**WORK TO BE COMPLETED:**
Scan the data. Collect each line that contains the word "link".

**MATERIAL FOR THIS TASK:**
○ ○ ○

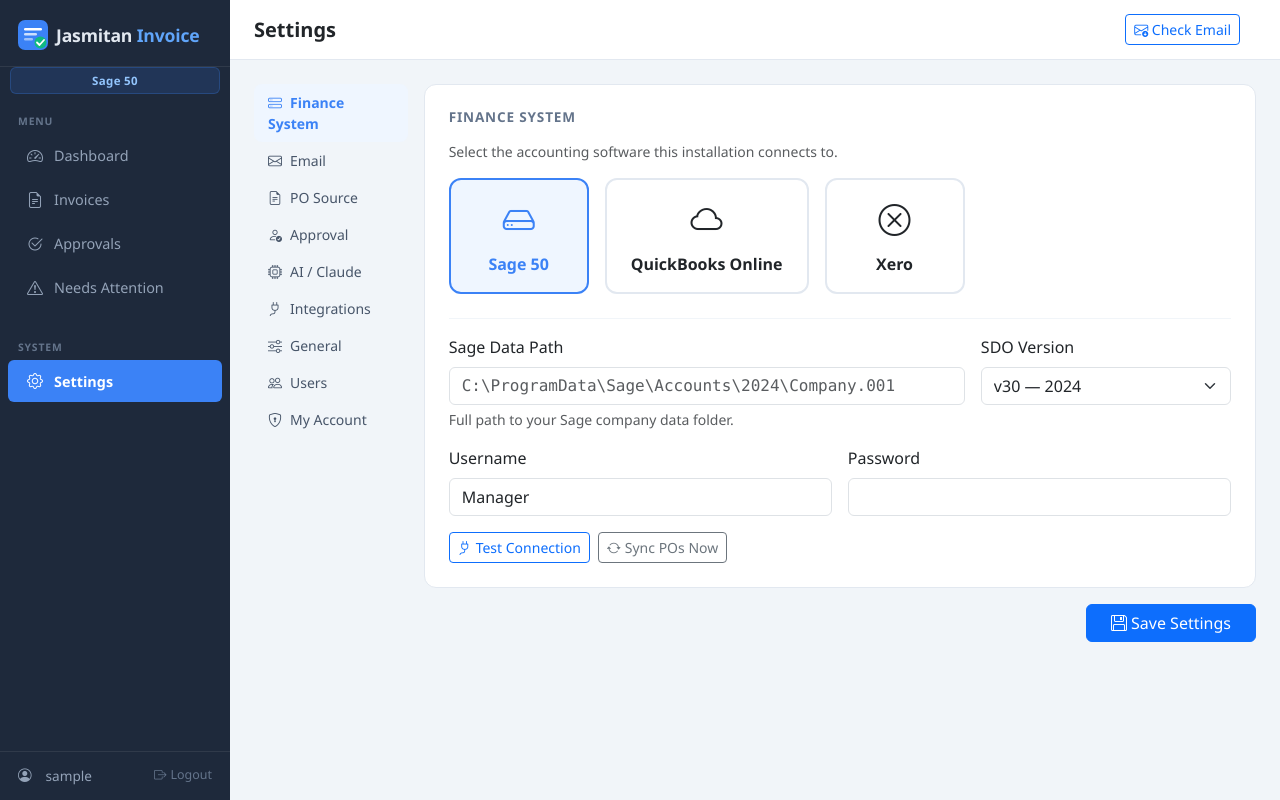
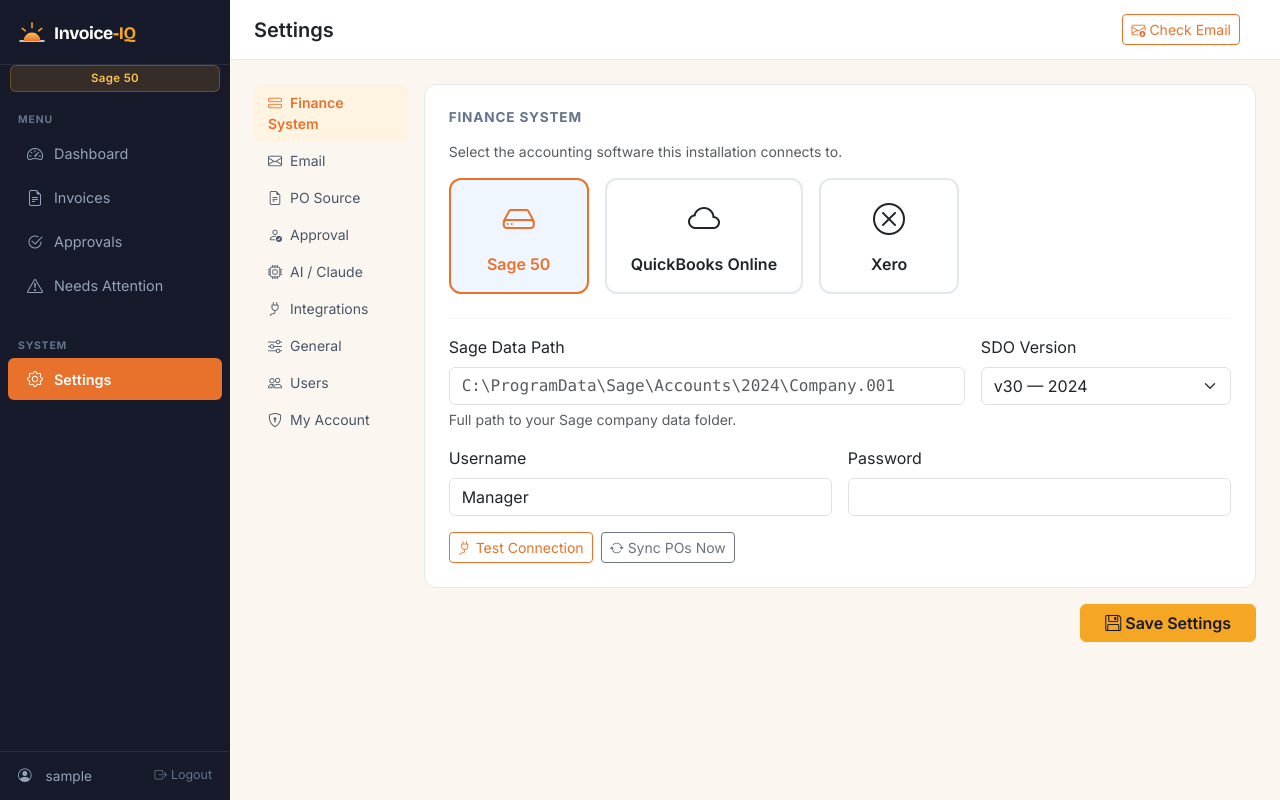
Before and after one commit to Titan-Tim/invoiceiq, a Flask app: page /settings in a window 1280 px wide. Run offline with Flask 3, Linux system fonts and the light colour scheme; the visitor is signed in with stand-in values (Sample User, id 1); data that the repository does not hold is empty; some libraries are stand-ins or nearby versions.

Commit message:
Rebrand to Invoice-IQ (Sol-IQ suite)
Sol-IQ palette (ink sidebar, ember accents, amber primary buttons,
paper background), rising-sun lockup across app/login/wizard/docs
pages, Inter + Bricolage Grotesque typography, Sol-IQ favicon,
Bootstrap primary overrides. Display strings Jasmitan Invoice ->
Invoice-IQ and Jasmitan Ledger -> Ledger-IQ throughout.

Functional fixes riding along: the Ledger-IQ push default and the
Settings placeholder now point at https://ledger.sol-iq.co.uk (the
old jasmitan.co.uk/ledger URL is dead after the Ledger move); reset
emails send from the verified no-reply@sol-iq.co.uk with APP_URL
defaulting to https://invoice.sol-iq.co.uk.

Co-Authored-By: Claude Fable 5 <noreply@anthropic.com>

```diff
--- a/app.py
+++ b/app.py
@@ -599,7 +599,7 @@ def create_app():
                 _post_to_ledgeriq(inv, settings)
             except Exception as e:
                 app.logger.error(f"LedgerIQ post failed for invoice {inv.id}: {e}")
-                note = f"Jasmitan Ledger post failed: {_friendly_ledgeriq_error(e)}"
+                note = f"Ledger-IQ post failed: {_friendly_ledgeriq_error(e)}"
                 inv.status_message = f"{inv.status_message} | {note}" if inv.status_message else note
 
         _recompute_push_failed(inv, settings)
@@ -658,7 +658,7 @@ def create_app():
         inv = db.get_or_404(Invoice, invoice_id)
         settings = load_settings()
         if not settings.get('integrations', {}).get('ledgeriq', {}).get('enabled'):
-            return jsonify({'error': 'Jasmitan Ledger integration is not enabled in Settings'}), 400
+            return jsonify({'error': 'Ledger-IQ integration is not enabled in Settings'}), 400
         try:
             _post_to_ledgeriq(inv, settings)
             inv.status_message = None
@@ -667,7 +667,7 @@ def create_app():
             return jsonify({'success': True, 'push_failed': inv.push_failed})
         except Exception as e:
             friendly = _friendly_ledgeriq_error(e)
-            inv.status_message = f"Jasmitan Ledger post failed: {friendly}"
+            inv.status_message = f"Ledger-IQ post failed: {friendly}"
             _recompute_push_failed(inv, settings)
             db.session.commit()
             return jsonify({'error': friendly}), 500
@@ -998,27 +998,27 @@ def create_app():
         if not api_key:
             app.logger.warning("RESEND_API_KEY not configured — skipping password reset email")
             return
-        login_url = f"{os.environ.get('APP_URL', 'https://invoice.jasmitan.co.uk')}/login"
+        login_url = f"{os.environ.get('APP_URL', 'https://invoice.sol-iq.co.uk')}/login"
         resp = requests.post(
             "https://api.resend.com/emails",
             headers={"Authorization": f"Bearer {api_key}", "Content-Type": "application/json"},
             json={
-                "from": os.environ.get('EMAIL_FROM', 'Jasmitan Invoice <noreply@smart-iq.co.uk>'),
+                "from": os.environ.get('EMAIL_FROM', 'Invoice-IQ <no-reply@sol-iq.co.uk>'),
                 "to": user.email,
-                "subject": "Your Jasmitan Invoice password has been reset",
+                "subject": "Your Invoice-IQ password has been reset",
                 "html": f"""
                   <div style="font-family:Arial,Helvetica,sans-serif;color:#1e293b;max-width:480px;margin:0 auto;">
                     <h2 style="margin:0 0 12px;">Password reset, {user.name}</h2>
                     <p style="font-size:14px;color:#475569;">
-                      You (or someone on your behalf) requested a password reset for Jasmitan Invoice.
+                      You (or someone on your behalf) requested a password reset for Invoice-IQ.
                       Use the temporary password below to log in — you'll be asked to set your own password right away.
                     </p>
                     <div style="margin:20px 0;padding:16px;background:#f8fafc;border-radius:8px;font-size:14px;">
                       <p style="margin:2px 0;">Email: <strong>{user.email}</strong></p>
                       <p style="margin:2px 0;">Temporary password: <strong style="font-family:monospace;">{temp_password}</strong></p>
                     </div>
-                    <a href="{login_url}" style="display:inline-block;padding:10px 20px;background:#2563eb;color:#ffffff;border-radius:8px;text-decoration:none;font-size:14px;">
-                      Log in to Jasmitan Invoice
+                    <a href="{login_url}" style="display:inline-block;padding:10px 20px;background:#F5A623;color:#171A2B;font-weight:600;border-radius:8px;text-decoration:none;font-size:14px;">
+                      Log in to Invoice-IQ
                     </a>
                     <p style="margin-top:24px;font-size:12px;color:#94a3b8;">
                       If you didn't request this, please contact your administrator immediately.
--- a/src/config_manager.py
+++ b/src/config_manager.py
@@ -57,7 +57,7 @@ DEFAULT_SETTINGS = {
     "integrations": {
         "ledgeriq": {
             "enabled":      False,
-            "api_base_url": "https://jasmitan.co.uk/ledger",
+            "api_base_url": "https://ledger.sol-iq.co.uk",
             "api_key":      ""
         }
     },
--- a/static/css/app.css
+++ b/static/css/app.css
@@ -1,18 +1,23 @@
 /* ============================================================
-   Jasmitan Invoice — Global Styles
+   Invoice-IQ — Global Styles
    ============================================================ */
 
+@import url('https://fonts.googleapis.com/css2?family=Bricolage+Grotesque:opsz,wght@12..96,700&family=Inter:wght@400;500;600;700&display=swap');
+
+/* Sol-IQ brand tokens (rebrand brief §4; canonical source: sol-iq-hub repo) */
 :root {
   --sidebar-width: 230px;
-  --sidebar-bg: #1e293b;
-  --sidebar-hover: #334155;
-  --sidebar-active: #3b82f6;
+  --sidebar-bg: #171A2B;       /* ink */
+  --sidebar-hover: #3A3F58;    /* ink-soft */
+  --sidebar-active: #E8722C;   /* ember */
   --topbar-h: 60px;
-  --accent: #3b82f6;
+  --accent: #E8722C;           /* ember */
+  --accent-tint: #FFF4E1;      /* pale dawn */
+  --sol: #F5A623;              /* sun amber */
   --success: #10b981;
   --warning: #f59e0b;
   --danger: #ef4444;
-  --body-bg: #f1f5f9;
+  --body-bg: #FBF7F0;          /* paper */
   --card-bg: #ffffff;
   --text-muted: #64748b;
 }
@@ -20,7 +25,7 @@
 /* ---- Layout ---- */
 
 * { box-sizing: border-box; }
-body { background: var(--body-bg); font-family: 'Segoe UI', system-ui, sans-serif; margin: 0; }
+body { background: var(--body-bg); font-family: 'Inter', 'Segoe UI', system-ui, sans-serif; margin: 0; }
 
 #app-wrapper { min-height: 100vh; }
 
@@ -48,8 +53,8 @@ body { background: var(--body-bg); font-family: 'Segoe UI', system-ui, sans-seri
   border-bottom: 1px solid rgba(255,255,255,0.08);
 }
 .sidebar-brand i { font-size: 1.3rem; color: var(--accent); }
-.brand-text { font-size: 1.1rem; font-weight: 600; color: #e2e8f0; letter-spacing: -0.01em; }
-.brand-text strong { color: #60a5fa; font-weight: 800; }
+.brand-text { font-family: 'Bricolage Grotesque', 'Inter', sans-serif; font-size: 1.1rem; font-weight: 700; color: #ffffff; letter-spacing: -0.02em; }
+.brand-text strong { color: var(--sol); font-weight: 800; }
 
 .sidebar-section-label {
   font-size: 0.65rem;
@@ -77,14 +82,14 @@ body { background: var(--body-bg); font-family: 'Segoe UI', system-ui, sans-seri
 .sidebar-system-badge {
   margin: 0 10px 6px;
   padding: 4px 10px;
-  background: rgba(59,130,246,0.15);
-  color: #93c5fd;
+  background: rgba(245,166,35,0.14);
+  color: #FFC24B;
   border-radius: 6px;
   font-size: 0.72rem;
   font-weight: 600;
   letter-spacing: 0.03em;
   text-align: center;
-  border: 1px solid rgba(59,130,246,0.25);
+  border: 1px solid rgba(245,166,35,0.28);
 }
 
 .sidebar-footer {
@@ -321,7 +326,7 @@ body { background: var(--body-bg); font-family: 'Segoe UI', system-ui, sans-seri
   font-size: 0.875rem;
 }
 .settings-nav .nav-link.active {
-  background: #eff6ff;
+  background: var(--accent-tint);
   color: var(--accent);
   font-weight: 600;
 }
@@ -347,7 +352,7 @@ body { background: var(--body-bg); font-family: 'Segoe UI', system-ui, sans-seri
 }
 .login-logo {
   width: 64px; height: 64px;
-  background: var(--accent);
+  background: #FFE9C7;
   border-radius: 16px;
   display: flex; align-items: center; justify-content: center;
   font-size: 1.8rem;
@@ -398,12 +403,12 @@ body { background: var(--body-bg); font-family: 'Segoe UI', system-ui, sans-seri
 .drop-zone:hover,
 .drop-zone.drag-over {
   border-color: var(--accent);
-  background: #eff6ff;
+  background: var(--accent-tint);
 }
-.drop-zone.drag-over { box-shadow: 0 0 0 4px rgba(59,130,246,.12); }
+.drop-zone.drag-over { box-shadow: 0 0 0 4px rgba(245,166,35,.18); }
 .drop-zone-icon {
   width: 44px; height: 44px; border-radius: 10px;
-  background: #eff6ff; color: var(--accent);
+  background: var(--accent-tint); color: var(--accent);
   display: flex; align-items: center; justify-content: center;
   font-size: 1.3rem; flex-shrink: 0;
   transition: background .2s;
@@ -491,3 +496,21 @@ body { background: var(--body-bg); font-family: 'Segoe UI', system-ui, sans-seri
   .content-body { padding-left: 12px; padding-right: 12px; }
 }
 .discrepancy-item { background: #fff7ed; border-left: 3px solid var(--warning); padding: 6px 10px; border-radius: 0 6px 6px 0; font-size: 0.8rem; margin-bottom: 4px; }
+
+/* ---- Bootstrap accent overrides (Sol-IQ) ---- */
+
+.btn-primary {
+  --bs-btn-bg: #F5A623; --bs-btn-border-color: #F5A623; --bs-btn-color: #171A2B;
+  --bs-btn-hover-bg: #D6871A; --bs-btn-hover-border-color: #D6871A; --bs-btn-hover-color: #171A2B;
+  --bs-btn-active-bg: #D6871A; --bs-btn-active-border-color: #D6871A; --bs-btn-active-color: #171A2B;
+  --bs-btn-disabled-bg: #F5A623; --bs-btn-disabled-border-color: #F5A623; --bs-btn-disabled-color: #171A2B;
+  font-weight: 600;
+}
+.btn-outline-primary {
+  --bs-btn-color: #E8722C; --bs-btn-border-color: #E8722C;
+  --bs-btn-hover-bg: #E8722C; --bs-btn-hover-border-color: #E8722C; --bs-btn-hover-color: #fff;
+  --bs-btn-active-bg: #E8722C; --bs-btn-active-border-color: #E8722C; --bs-btn-active-color: #fff;
+}
+.text-primary { color: #E8722C !important; }
+a { color: #C95E1F; }
+a:hover { color: #E8722C; }
--- a/static/js/app.js
+++ b/static/js/app.js
@@ -1,5 +1,5 @@
 /* ============================================================
-   Jasmitan Invoice — Global JS
+   Invoice-IQ — Global JS
    ============================================================ */
 
 // ---- Mobile nav ----
--- a/templates/base.html
+++ b/templates/base.html
@@ -3,9 +3,12 @@
 <head>
   <meta charset="UTF-8">
   <meta name="viewport" content="width=device-width, initial-scale=1.0">
-  <title>{% block title %}Jasmitan Invoice{% endblock %} — {{ finance_system_name }}</title>
+  <title>{% block title %}Invoice-IQ{% endblock %} — {{ finance_system_name }}</title>
   <link href="https://cdn.jsdelivr.net/npm/bootstrap@5.3.2/dist/css/bootstrap.min.css" rel="stylesheet">
   <link href="https://cdn.jsdelivr.net/npm/bootstrap-icons@1.11.3/font/bootstrap-icons.min.css" rel="stylesheet">
+  <link rel="icon" href="{{ url_for('static', filename='favicon.svg') }}" type="image/svg+xml">
+  <link rel="icon" href="{{ url_for('static', filename='favicon.ico') }}" sizes="32x32">
+  <meta name="theme-color" content="#F5A623">
   <link href="{{ url_for('static', filename='css/app.css') }}" rel="stylesheet">
   <script>
     // Path prefix when served behind the portal proxy (e.g. "/invoice"); "" standalone.
@@ -32,18 +35,22 @@
   <!-- Sidebar -->
   <nav id="sidebar">
     <div class="sidebar-brand">
-      <svg width="30" height="30" viewBox="0 0 30 30" fill="none" xmlns="http://www.w3.org/2000/svg" class="me-2 flex-shrink-0">
-        <!-- Document body -->
-        <rect width="30" height="30" rx="7" fill="#3b82f6"/>
-        <!-- Invoice row lines -->
-        <rect x="6" y="8"  width="18" height="2.5" rx="1.25" fill="white"/>
-        <rect x="6" y="13" width="13" height="2.5" rx="1.25" fill="rgba(255,255,255,0.75)"/>
-        <rect x="6" y="18" width="9"  height="2.5" rx="1.25" fill="rgba(255,255,255,0.5)"/>
-        <!-- Smart-check mark bottom-right -->
-        <circle cx="22.5" cy="22.5" r="6" fill="#10b981"/>
-        <polyline points="19,22.5 21.5,25 26,20" stroke="white" stroke-width="1.8" stroke-linecap="round" stroke-linejoin="round" fill="none"/>
+      <svg width="28" height="28" viewBox="0 0 40 40" fill="none" xmlns="http://www.w3.org/2000/svg" class="me-2 flex-shrink-0">
+        <defs>
+          <linearGradient id="iiq-sun" x1="0" y1="0" x2="0" y2="1">
+            <stop offset="0%" stop-color="#FFC24B"/>
+            <stop offset="100%" stop-color="#E8722C"/>
+          </linearGradient>
+        </defs>
+        <line x1="3" y1="30" x2="37" y2="30" stroke="#FFFFFF" stroke-width="2.4" stroke-linecap="round"/>
+        <path d="M8 30a12 12 0 0 1 24 0" fill="url(#iiq-sun)"/>
+        <g stroke="#F5A623" stroke-width="2.2" stroke-linecap="round">
+          <line x1="20" y1="4" x2="20" y2="11"/>
+          <line x1="6" y1="12" x2="10.5" y2="15.5"/>
+          <line x1="34" y1="12" x2="29.5" y2="15.5"/>
+        </g>
       </svg>
-      <span class="brand-text">Jasmitan <strong>Invoice</strong></span>
+      <span class="brand-text">Invoice<strong>-IQ</strong></span>
     </div>
     <div class="sidebar-system-badge">{{ finance_system_name }}</div>
     <div class="sidebar-section-label">MENU</div>
--- a/templates/invoice_detail.html
+++ b/templates/invoice_detail.html
@@ -425,7 +425,7 @@ function renderActions(data) {
   }
   if (['matched','partial_match','approved'].includes(status)) {
     html += `<button class="btn btn-primary" onclick="postToFinance()"><i class="bi bi-cloud-upload me-1"></i>Post to Finance</button>`;
-    html += `<button class="btn btn-outline-primary" onclick="postToLedgerIQ()"><i class="bi bi-journal-text me-1"></i>Post to Jasmitan Ledger</button>`;
+    html += `<button class="btn btn-outline-primary" onclick="postToLedgerIQ()"><i class="bi bi-journal-text me-1"></i>Post to Ledger-IQ</button>`;
   }
   html += `<button class="btn btn-outline-danger" onclick="deleteInvoice()"><i class="bi bi-trash me-1"></i>Delete</button>`;
   btns.innerHTML = html;
@@ -434,7 +434,7 @@ function renderActions(data) {
   if (data.push_failed) {
     banner.style.display = '';
     document.getElementById('needs-attention-text').textContent =
-      data.status_message || 'A push to Finance or Jasmitan Ledger failed — see Activity Log below.';
+      data.status_message || 'A push to Finance or Ledger-IQ failed — see Activity Log below.';
   } else {
     banner.style.display = 'none';
   }
@@ -504,7 +504,7 @@ async function postToLedgerIQ() {
   const btn = document.querySelector('[onclick="postToLedgerIQ()"]');
   if (btn) { btn.disabled=true; btn.innerHTML='<i class="bi bi-arrow-repeat spinning me-1"></i>Posting…'; }
   const r = await fetch(`/api/invoices/${invoiceId}/post-to-ledgeriq`,{method:'POST'}).then(r=>r.json());
-  if (r.success) { showToast('Posted to Jasmitan Ledger','success'); loadInvoice(); }
+  if (r.success) { showToast('Posted to Ledger-IQ','success'); loadInvoice(); }
   else { showToast(r.error||'Post failed','danger'); loadInvoice(); }
 }
 
--- a/templates/invoices.html
+++ b/templates/invoices.html
@@ -19,7 +19,7 @@
 
 <!-- Filter bar -->
 <div id="needs-attention-pill" class="alert alert-warning d-flex align-items-center justify-content-between py-2 px-3 mb-3" style="display:none">
-  <span><i class="bi bi-exclamation-triangle-fill me-1"></i>Showing only invoices that need attention (a Finance or Jasmitan Ledger push failed)</span>
+  <span><i class="bi bi-exclamation-triangle-fill me-1"></i>Showing only invoices that need attention (a Finance or Ledger-IQ push failed)</span>
   <a href="{{ url_for('invoices') }}" class="btn btn-sm btn-outline-secondary">Clear filter</a>
 </div>
 <div class="filter-bar">
--- a/templates/settings.html
+++ b/templates/settings.html
@@ -350,7 +350,7 @@
         </div>
         <div class="col-md-8">
           <label class="form-label">LedgerIQ base URL</label>
-          <input type="text" class="form-control font-monospace" id="ledgeriq-base-url" placeholder="https://jasmitan.co.uk/ledger">
+          <input type="text" class="form-control font-monospace" id="ledgeriq-base-url" placeholder="https://ledger.sol-iq.co.uk">
         </div>
         <div class="col-md-8">
           <label class="form-label">API key</label>
@@ -387,7 +387,7 @@
       <div class="d-flex align-items-center justify-content-between mb-3">
         <div>
           <h6 class="mb-1">Users</h6>
-          <p class="text-muted small mb-0">People who can sign in to Jasmitan Invoice.</p>
+          <p class="text-muted small mb-0">People who can sign in to Invoice-IQ.</p>
         </div>
         <button class="btn btn-primary btn-sm" id="btn-add-user">
           <i class="bi bi-plus me-1"></i>Add User
@@ -443,7 +443,7 @@
     <!-- ======================== MY ACCOUNT ======================== -->
     <div class="settings-section d-none" id="tab-account">
       <h6>Change Password</h6>
-      <p class="text-muted small mb-3">Update the password you use to sign in to Jasmitan Invoice.</p>
+      <p class="text-muted small mb-3">Update the password you use to sign in to Invoice-IQ.</p>
       <div class="row g-3" style="max-width:480px;">
         <div class="col-12">
           <label class="form-label">Current Password</label>
```
Also changed, not shown: templates/forgot_password.html (+8 -7 lines), templates/login.html (+8 -7 lines), templates/privacy.html (+9 -9 lines), templates/terms.html (+9 -9 lines), templates/wizard.html (+15 -17 lines), static/favicon.ico (added), static/favicon.svg (added).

○ ○ ○

**ANSWER FOR THE TASK:**
 .settings-nav .nav-link.active {
   <link href="https://cdn.jsdelivr.net/npm/bootstrap@5.3.2/dist/css/bootstrap.min.css" rel="stylesheet">
   <link href="https://cdn.jsdelivr.net/npm/bootstrap-icons@1.11.3/font/bootstrap-icons.min.css" rel="stylesheet">
+  <link rel="icon" href="{{ url_for('static', filename='favicon.svg') }}" type="image/svg+xml">
+  <link rel="icon" href="{{ url_for('static', filename='favicon.ico') }}" sizes="32x32">
   <link href="{{ url_for('static', filename='css/app.css') }}" rel="stylesheet">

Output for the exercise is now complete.